Photo by Sherri Kolade
Cpl. Jerry Blevins (third from left) leads a group of young people in the Police Explorers, a program in which participants undergo training in crime prevention . Members include (from left to right) Mahdy El-Mahmoud, Blaise Hebert, Erik Peterson, Casey Baker and Sgt. Mariam Hoballah.
By SHERRI KOLADE
DEARBORN–A bright red training handgun hung close to Erik Peterson’s body tucked in the right side of his holster as he searched a building in mid July- keeping an eye out for any trouble or disturbances.
If any layman saw the brawny gun-toting man on patrol they could have easily mistaken him for a police officer with years of experience.

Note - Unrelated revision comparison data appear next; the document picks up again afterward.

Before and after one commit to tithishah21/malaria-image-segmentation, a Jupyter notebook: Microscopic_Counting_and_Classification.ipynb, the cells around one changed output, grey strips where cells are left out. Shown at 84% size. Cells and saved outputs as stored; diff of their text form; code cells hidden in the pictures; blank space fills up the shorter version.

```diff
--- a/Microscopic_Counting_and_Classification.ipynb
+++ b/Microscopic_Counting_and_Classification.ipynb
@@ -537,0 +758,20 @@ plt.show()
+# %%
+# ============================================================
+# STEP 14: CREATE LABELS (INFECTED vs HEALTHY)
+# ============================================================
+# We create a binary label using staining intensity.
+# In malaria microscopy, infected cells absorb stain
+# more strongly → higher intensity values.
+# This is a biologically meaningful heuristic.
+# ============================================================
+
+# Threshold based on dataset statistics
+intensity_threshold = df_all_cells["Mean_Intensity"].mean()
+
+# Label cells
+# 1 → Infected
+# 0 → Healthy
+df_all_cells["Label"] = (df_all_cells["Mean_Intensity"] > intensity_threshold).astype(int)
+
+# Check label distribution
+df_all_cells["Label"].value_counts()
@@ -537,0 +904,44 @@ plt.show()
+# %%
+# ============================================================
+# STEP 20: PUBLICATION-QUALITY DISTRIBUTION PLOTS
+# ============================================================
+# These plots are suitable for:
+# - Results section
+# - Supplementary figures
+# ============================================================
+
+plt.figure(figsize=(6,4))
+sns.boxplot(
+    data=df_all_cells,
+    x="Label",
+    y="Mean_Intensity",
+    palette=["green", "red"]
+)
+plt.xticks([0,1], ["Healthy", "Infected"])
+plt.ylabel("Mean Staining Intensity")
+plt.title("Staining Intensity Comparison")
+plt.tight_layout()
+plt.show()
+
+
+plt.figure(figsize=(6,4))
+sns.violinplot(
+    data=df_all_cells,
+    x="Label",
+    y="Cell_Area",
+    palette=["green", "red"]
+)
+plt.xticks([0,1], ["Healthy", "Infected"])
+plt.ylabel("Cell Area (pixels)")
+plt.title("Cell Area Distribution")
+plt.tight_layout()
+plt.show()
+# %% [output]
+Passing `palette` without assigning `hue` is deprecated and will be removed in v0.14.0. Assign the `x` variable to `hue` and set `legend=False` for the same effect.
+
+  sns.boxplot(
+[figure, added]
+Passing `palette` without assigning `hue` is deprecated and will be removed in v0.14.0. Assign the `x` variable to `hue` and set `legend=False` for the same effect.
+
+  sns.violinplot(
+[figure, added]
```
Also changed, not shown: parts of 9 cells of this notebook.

But the 18-year-old Dearborn resident is not a police officer; he is a Dearborn Explorer, a member of a chartered program through the Learning for Life Organization, lead by Dearborn Police Cpl. Jerry Blevins. The national worksite-based program trains young men and women ages 14 to 21 about law enforcement and allows them to participate in sting operations in which undercover Explorers attempt to buy cigarettes from area establishments.
Peterson, who participated in the bi-annual National Law Enforcement Exploring Conference at Colorado State University in Fort Collins. Colo., went through drills and exercises that gave him lessons about police officers’ responsibilities.

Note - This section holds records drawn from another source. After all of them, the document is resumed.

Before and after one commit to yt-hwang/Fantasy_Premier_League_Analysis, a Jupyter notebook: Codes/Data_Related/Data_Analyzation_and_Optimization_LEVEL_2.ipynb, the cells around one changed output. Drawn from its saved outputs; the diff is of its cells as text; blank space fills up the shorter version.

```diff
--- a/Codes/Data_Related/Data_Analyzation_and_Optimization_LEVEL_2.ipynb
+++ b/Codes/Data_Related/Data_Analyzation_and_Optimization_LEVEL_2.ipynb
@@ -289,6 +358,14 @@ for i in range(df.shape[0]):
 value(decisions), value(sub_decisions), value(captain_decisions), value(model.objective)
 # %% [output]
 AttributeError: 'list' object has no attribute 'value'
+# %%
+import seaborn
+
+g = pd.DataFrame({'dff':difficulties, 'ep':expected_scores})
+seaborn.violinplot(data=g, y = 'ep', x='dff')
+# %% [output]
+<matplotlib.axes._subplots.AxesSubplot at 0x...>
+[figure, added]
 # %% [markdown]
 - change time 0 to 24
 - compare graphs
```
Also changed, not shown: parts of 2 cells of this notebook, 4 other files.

Peterson, who has been an Explorer for the past four years, aspires to become a state trooper one day, a job that is predictably unpredictable.

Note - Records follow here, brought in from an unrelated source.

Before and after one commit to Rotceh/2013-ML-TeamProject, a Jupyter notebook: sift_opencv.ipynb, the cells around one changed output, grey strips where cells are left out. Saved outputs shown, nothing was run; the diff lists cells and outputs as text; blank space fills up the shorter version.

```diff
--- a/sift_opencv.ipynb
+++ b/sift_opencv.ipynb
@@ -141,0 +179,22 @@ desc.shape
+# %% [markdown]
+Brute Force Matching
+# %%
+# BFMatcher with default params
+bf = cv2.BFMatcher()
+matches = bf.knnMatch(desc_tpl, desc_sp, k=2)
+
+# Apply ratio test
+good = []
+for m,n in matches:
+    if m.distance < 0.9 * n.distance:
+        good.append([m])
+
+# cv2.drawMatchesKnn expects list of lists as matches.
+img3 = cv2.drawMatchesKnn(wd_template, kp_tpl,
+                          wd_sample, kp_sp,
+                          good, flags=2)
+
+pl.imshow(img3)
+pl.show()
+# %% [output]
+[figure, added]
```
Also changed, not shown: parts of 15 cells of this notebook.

Peterson and about 40 others participate in the program because of their interest to learn more about the police or related fields, among other reasons, like joining because of inspiration from a friend, 16-year-old Dearborn resident Blaise Hebert said.
The program started in 1968 and has grown from nine Explorers to 42 Explorers total, with 35 actively participating. Meetings are held every Wednesday from 6 to 8 p.m. The program is open to anyone who does not have a police record and it is not exclusive to Dearborn residents.
Blevins said participating in the program builds the Explorers’ confidence.
Mariam Hoballah, 17, is all about working at the task at hand, especially as a recently-appointed sergeant in the program.
The Dearborn resident started in the program three years ago after hearing about it from a friend.
Hoballah is almost finished with the program and said she hopes to work as a police officer in Dearborn.
Blevins said the program teaches a lot of the participants about themselves and can help them relate better to the world outside the four walls of the Explorer program classroom.
Participants in the program pay a $5 monthly due to help with uniform costs and other program-related expenses. For more information on the program go to www.facebook.com/pages/Dearborn-Police-Explorers-Post-1177.